I recently received a somewhat startling letter in the mail. The county I live in wrote to notify me that they’ve determined that the fair market value of my home has increased an astonishing 25% in the last calendar year. In general, I’m all for someone telling me that one of my assets has experienced outsized growth, but not so much when it’s the tax man giving me the “good” news.
I wasn’t surprised that the property value increased. Partially because it’s natural for property to appreciate but mostly because the city receives a sizable amount of its revenue from property taxes. That said, the amount of the increase was a little jarring and would quickly wreak havoc on my annual budgets…if the increase was something more than a proposal. The fact is, until the appeal period is over it’s a somewhat arbitrary number.
Everyone knows this right?
Until recently, I assumed everyone appealed their property taxes on an annual basis. Not only is the appeals process fairly straightforward but any number of attorneys are willing to do it on a contingency fee basis. If we can all agree that money saved is money earned, than the opportunity to save on taxes with minimal to no effort seems like a no brainer. However, according to the National Taxpayers Union, less than 5% of US households appeal their property taxes! Moreover, an estimated 30-60% are clearly overassessed.
Why is No One Appealing?
Why aren’t people appealing? I conducted an informal poll and I found three main reasons. Spoiler alert, all are quite lame.
First, is the confusing nature of the property tax formula. Many jurisdictions have an overly complicated formula that can be more than a little intimidating. In my county we use a market value for the property, a state equalizer, and a level of assessment to calculate the tax. But the reality is, regardless of the formula used by your jurisdiction, they all hinge on the assessed value of the property. The lower the assessment, the less you’ll pay. When appealing an assessment, the best way to make your case is to present the assessor with comparable properties that sold for less than the value assigned to your property.
Second, is the limited time given to appeal. Appeals must occur during the appeal period, and for many counties that period is only open for a few short weeks a year. If you blink, you’ll miss the opportunity. That said, the appeal period is announced well in advance by the assessors office and the appeal can be done in the same day, so there’s no reason that time should be an issue.

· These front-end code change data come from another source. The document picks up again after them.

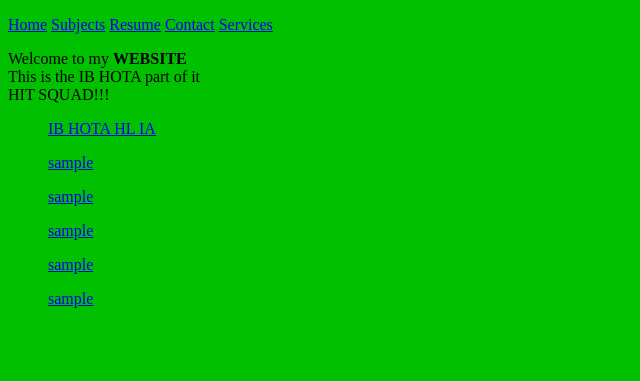
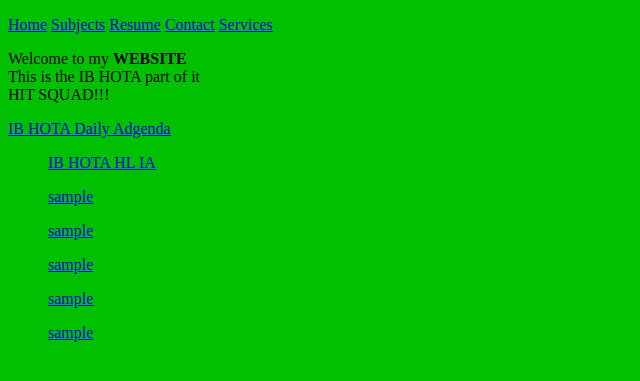
Before and after one commit to 18yeo/18yeo.github.io, a plain HTML site: page ibhota.html in a window 1280 px wide. Shown: the part 33-414 px from the top of the page, without its empty margins (0-640 px from the left). Drawn offline with Linux system fonts and the light colour scheme.

Commit message:
link to daily adgenda

```diff
--- a/ibhota.html
+++ b/ibhota.html
@@ -15,6 +15,8 @@
 
 	  <p>Welcome to my <b>WEBSITE</b></br>This is the IB HOTA part of it</br>HIT SQUAD!!!</p>
 
+		<a href="https://docs.google.com/document/d/1rhexyRhV-ntyp5pu3dyw-UJag3kmJTfLw1Xn-LnAmO8/edit?usp=sharing">IB HOTA Daily Adgenda</a>
+
 	<ol><a href="#">IB HOTA HL IA<a></ol>
 	<ol><a href="#">sample<a></ol>
 	<ol><a href="#">sample<a></ol>
```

Lastly, its our hatred of fees. Every appeal period, I get a few dozen letters from billboard attorneys hawking their services for anywhere from 15-50% of the savings from the appeal. I get it. If I don’t want to pay fees for my index fund, why would I want to pay fees to an attorney to find a few comps when I could go to Zillow and do it myself? The answer to this is, 1) if you’re anything like me, you won’t get around to doing it and you’ll miss the deadline; and 2) just as importantly, while you may find some serviceable comps, a good attorney with access to a good database will find the best comps.
As if saving money wasn’t enough of a reason. The one saving grace for overpaying your property taxes was the SALT deduction. Prior to the Tax Cut and Jobs Act, you were able to fully deduct any taxes paid to your state and local government including your property taxes. Now, you still keep that deduction but you’re capped at $10,000. For high income earners, their state income tax and property tax can easily be many multiples of this number making the SALT limitation incredibly punitive. If you’ve never appealed your taxes before, this deduction has limited the damage; but with the new cap on this deduction, you’re losing a valuable offset.

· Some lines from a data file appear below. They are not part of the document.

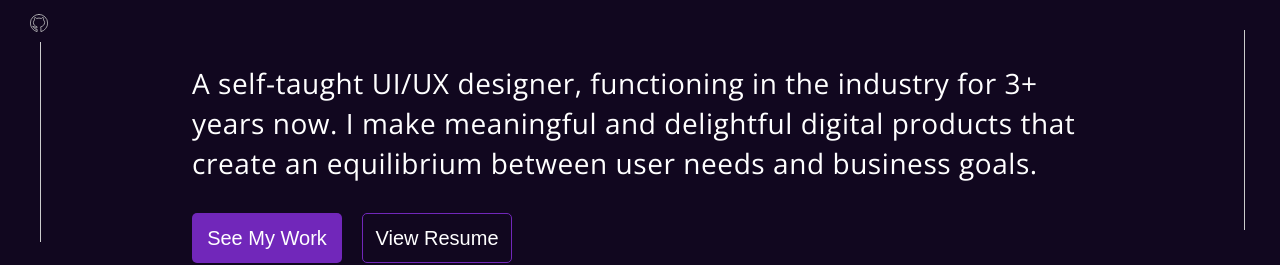
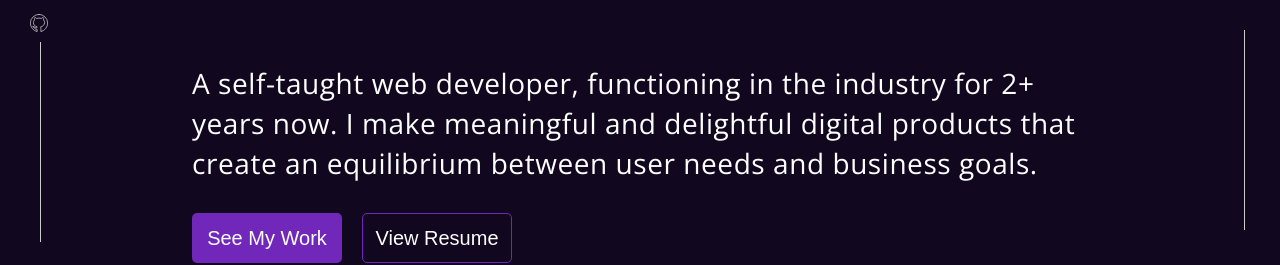
Before and after one commit to patidarmk/myportfolio, a React (Create React App) app: page / in a window 1280 px wide. Shown: the part 556-821 px from the top of the page. Built offline with nearby package versions, Linux system fonts and the light colour scheme; a web font is replaced by a local one.

Commit message:
first commit

```diff
--- a/src/components/Profile.js
+++ b/src/components/Profile.js
@@ -18,7 +18,7 @@ function Profile(){
                 <div className="aboutme-heading">I'm a Software Developer. </div>
                 <div className="aboutme-sub-heading" >Currently, I'm a Software Engineer at Wipro,</div>
 
-                <p className="aboutme-text">A self-taught UI/UX designer, functioning in the industry for 3+ years now.
+                <p className="aboutme-text">A self-taught web developer, functioning in the industry for 2+ years now.
                     I make meaningful and delightful digital products that create an equilibrium
                     between user needs and business goals.</p>
 
```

So, do yourself a favor and google “XXXX county assessment deadline”. If you missed this years open period, calendar the dates for next year. If you haven’t, go to your county assessors office and learn how to file an appeal or engage an attorney or tax expert to do the work for you. I used a service last year and saved 18% over my prior years bill. Here’s hoping for similar success this year!